Res Ipsa Loquitur Held Appropriate to Prove Negligence During Kidney Transplant

A jury was properly instructed on the doctrine of res ipsa loquitur in an action against surgeons by an injured kidney donor. As a result of the operation to harvest his right kidney, the plaintiff sustained injuries to his cervical spine and muscles on the left side of his body.


The operation, which all of the experts agreed normally should be only two to three hours in duration, took over six hours to complete. During most of that time, the plaintiff was positioned on his left side with both his head and lower body angled downward. Both defendant-physicians were responsible for the plaintiff's positioning.
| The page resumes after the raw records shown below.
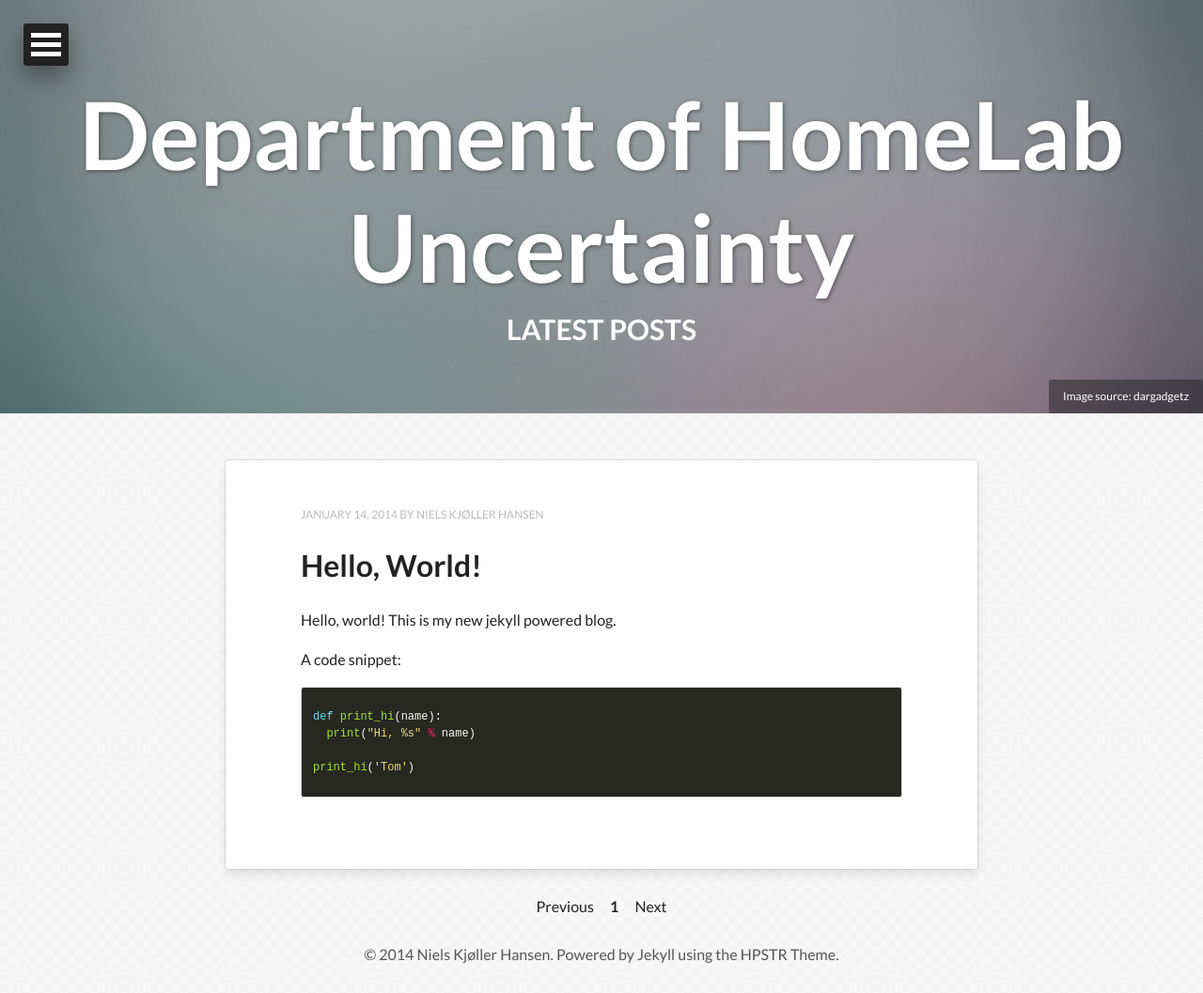
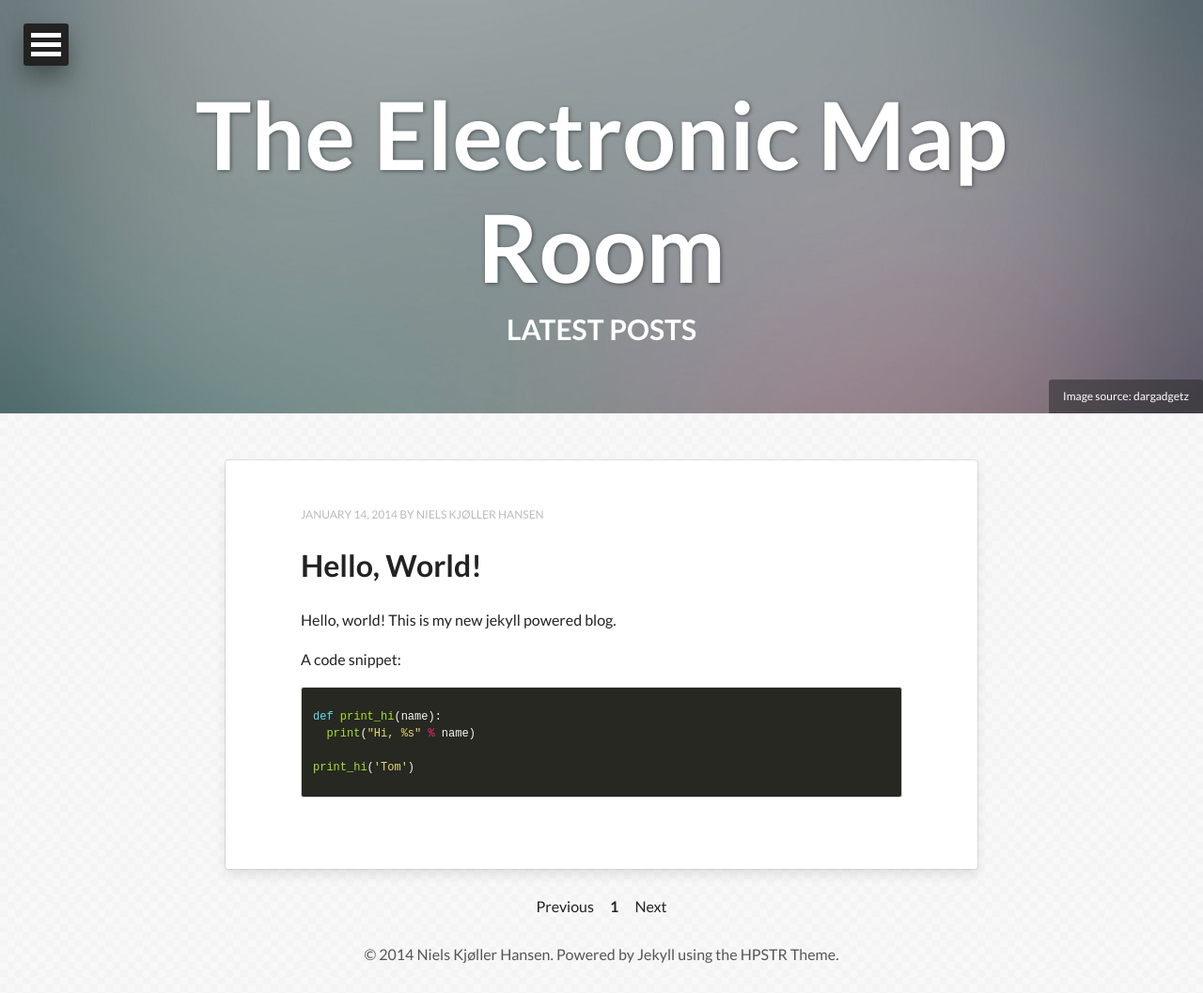
Before and after one commit to kjoller/kjoller.github.io, a Jekyll site: the page built from index.html, in a window 1280 px wide. Shown: the whole page at 94% size. Built offline with Jekyll 4.4.1, drawn with Linux system fonts in a browser that asks for light colours; nearby versions of some CDN libraries; the list of posts is cut into pages by our own code.

Commit message:
Changed title to The Electronic Map Room

```diff
--- a/_config.yml
+++ b/_config.yml
@@ -1,5 +1,5 @@
-title:            Department of HomeLab Uncertainty
-description:      Where I put the notes and discoveries of my adventures in electronics and/or computing
+title:            The Electronic Map Room
+description:      Where I put the notes and discoveries of my adventures in GIS, Open Source, hobby electronics and more
 disqus_shortname:
 #Your site's domain goes here. Leave localhost server or blank when working locally.
 url:              http://kjoller.github.io
```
The defendant's appealed a jury award of $4,145,000.


The appeals court held that where an unexplained injury occurs in an area remote from the operation while the patient is anesthetized, the doctrine of res ipsa loquitur is available to establish a prima facie case. A plaintiff is not required to eliminate any possible alternate theories, but rather must show only that, more likely than not, the event was of a kind that ordinarily does not occur in the absence of someone's negligence, it was caused by an agency or instrumentality within the exclusive control of the defendant, and it was not due to any voluntary action or contribution on the part of the plaintiff. The court affirmed, but modified, the damages award. Backus v. Kaleida Health, 91 A.D.3d 1284, 937 N.Y.S.2d 773 (N.Y.A.D. 4 Dept. Jan 31, 2012).